Actually, I've had a blast speaking with a number of you, and I've really enjoyed your input and ideas. With that -- and as we get closer to launch, here's some more specific information...
- You might begin writing your first article now. Based on a few conversations I've had with others, I think it a great idea to start with something having to do with your background in hockey. I'm not talking about a resume, but instead a story about something you recall from your earliest involvement in the sport. One dad initiated this line of thinking with a story about his son's unique involvement with a team last season, another guy is thinking about the cultural changes he experienced moving from Canadian youth hockey to the very different West Coast scene, and I can envision a hockey mom telling how her youngster initially got involved in the game. In a way, then, I think the best approach -- at least for the first article -- would be as a "human interest" story, and something other readers in your state might identify with.
- If I haven't made it clear already, this new venture is going to focus on "amateur youth hockey", or what's happening in your state at the grassroots level. More specifically, we'll stick with beginners (the clinic kids) and go up through age 16 (Midgets). We'll stay clear of pro hockey, except when a pro team impacts on the local kids (many pro teams do get involved in their communities with some very newsworthy activities or events). And, for the time being, we'll not cover the oldest teens -- as in high school hockey, Juniors or U18 and U20 teams.
- We've had some discussions about girls hockey, and really wrestled with the amount of coverage we should give them. (A great many young girls play on boys' team up through about Pee Wees, while the girls-only teams probably don't come close to matching the numbers of boys and mixed teams out there.) It's my hope that someday they will warrant their own section within our site. However, for the time being, I'm thinking that the numbers dictate they receive somewhere between 1/4 and 1/5 the coverage as the general youth hockey teams. (Please argue with me if you feel I'm wrong on this.)
- As you get comfortable with your position, try to set up a network of hockey contacts around your state. (If you need advice, just ask.) For sure, it will be easy to gather article fodder from the local rink/s. However, you need to spread the coverage in order to attract more readers. So, I suggest rotating your articles to focus on a different area each month (maybe try dividing a state into three sections, rotating monthly coverage from north to central to south, or from west to central to east).
- At the end of that article, I'd like you to ask your readers, "Now, what's your story?" That, I hope, will bring you a batch of ideas for possible new feature stories.
- This first time around, it might be difficult to gather a lot of information for the second part of your monthly submission, but I'll suggest that a lot of folks around your state will ultimately send you requests to have special announcements made for them. For a title, you'll use your state's nickname, as in "Around the Ocean State" (for Rhode Island). Here you'll want to include announcements for things like tryouts in a given location, details on a local coaching clinic, etc, and fundraisers might be okay, too. (This should basically be for not-for-profit activities.)

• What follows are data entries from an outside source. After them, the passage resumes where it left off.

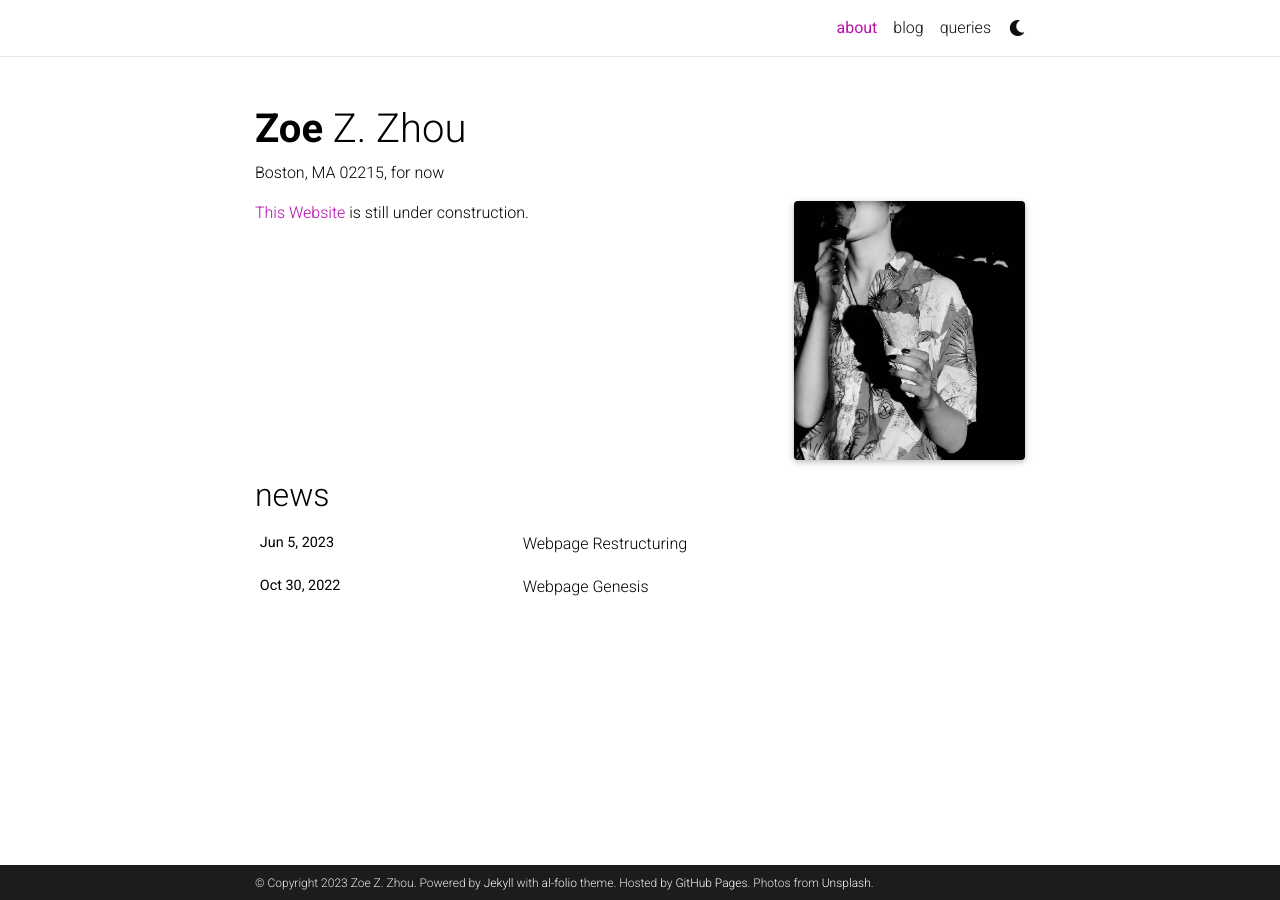
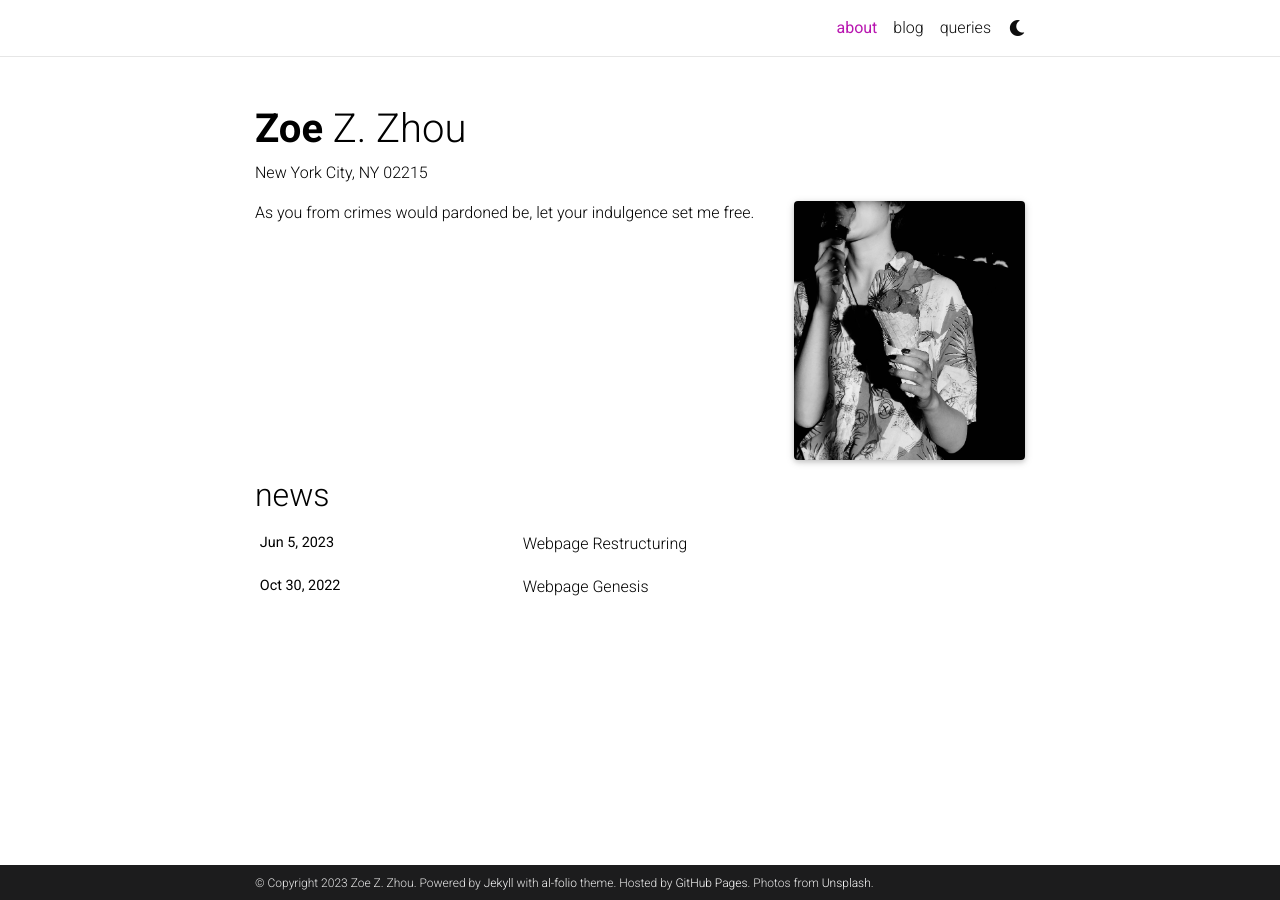
Before and after one commit to Zoewhat/Zoewhat.github.io, a Jekyll site: the page built from _pages/about.md, in a window 1280 px wide. Built offline with Jekyll 4.4.1, drawn with Linux system fonts in a browser that asks for light colours; full-size pictures stand in for the smaller copies a plugin makes; comment, search, counter and statistics services are not loaded; a style sheet for code colours, icons or effects is not loaded.

Commit message:
Update about.md

```diff
--- a/_pages/about.md
+++ b/_pages/about.md
@@ -2,7 +2,7 @@
 layout: about
 title: about
 permalink: /
-subtitle: Boston, MA 02215, for now
+subtitle: New York City, NY 02215
 
 profile:
   align: right
@@ -14,4 +14,4 @@ news : true  # includes a list of news items
 
 ---
 
-[This Website](https://zoewhat.github.io/) is still under construction.
+As you from crimes would pardoned be, let your indulgence set me free.
```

- Once the new season gets underway, I envision a third segment in your monthly submissions, this having to do with short blurbs on teams around your state. Let's keep these mainly team oriented -- as in, "The Bay State Rockets Pee Wee AA's began their season with a 4-game win streak, while jumping to the top of the Western MA League standings." Mention of the coach is good. An occasional mention of some individual players is okay, but let's avoid overdoing it, and making idols out of 10-year old.
- Keep an eye out for potential sponsors. For-profit (hockey clinics and schools, for example) can't be mentioned under our "Around the _____ State", but they can help pay you for your time and sponsor your page. I'll give you more on the logistics of this, but I envision a 50/50 split between you and us. It's hoped that your articles and announcements bring enough "eyeballs" to your page that advertisers will want their messages placed alongside. Again, though, while you're thinking, I also have a lot more to do on this from my side.
- At the end of each monthly post will be your (company) email address, so that readers and potential advertisers may reach you. It'll say something like,"Sally may be reached at _______." Get psyched about this simple feature, because I sense readers will help you write many of your future installments, and perhaps some might even pay you well for your efforts.
- Although we all sometimes write something that makes us dread comments, you should look forward to and encourage them after each of your monthly posts. Feedback is always helpful, while those tiny boxes down below also often contain gems that greatly enhance the original piece. Moreover, the more times important key words are used on your page, the more apt your page will rise in the search engine rankings.
- Please plan to submit your articles by the 15th of each month. I picture a small nightmare from our side -- ugh, as we attempt to edit and format over 50 submissions in the remaining 15-ish days.
*Rather than putting out a new page every so often -- with changes to the above, I think I'll update this one as needed. So, be sure to come back on a regular basis to look for those changes.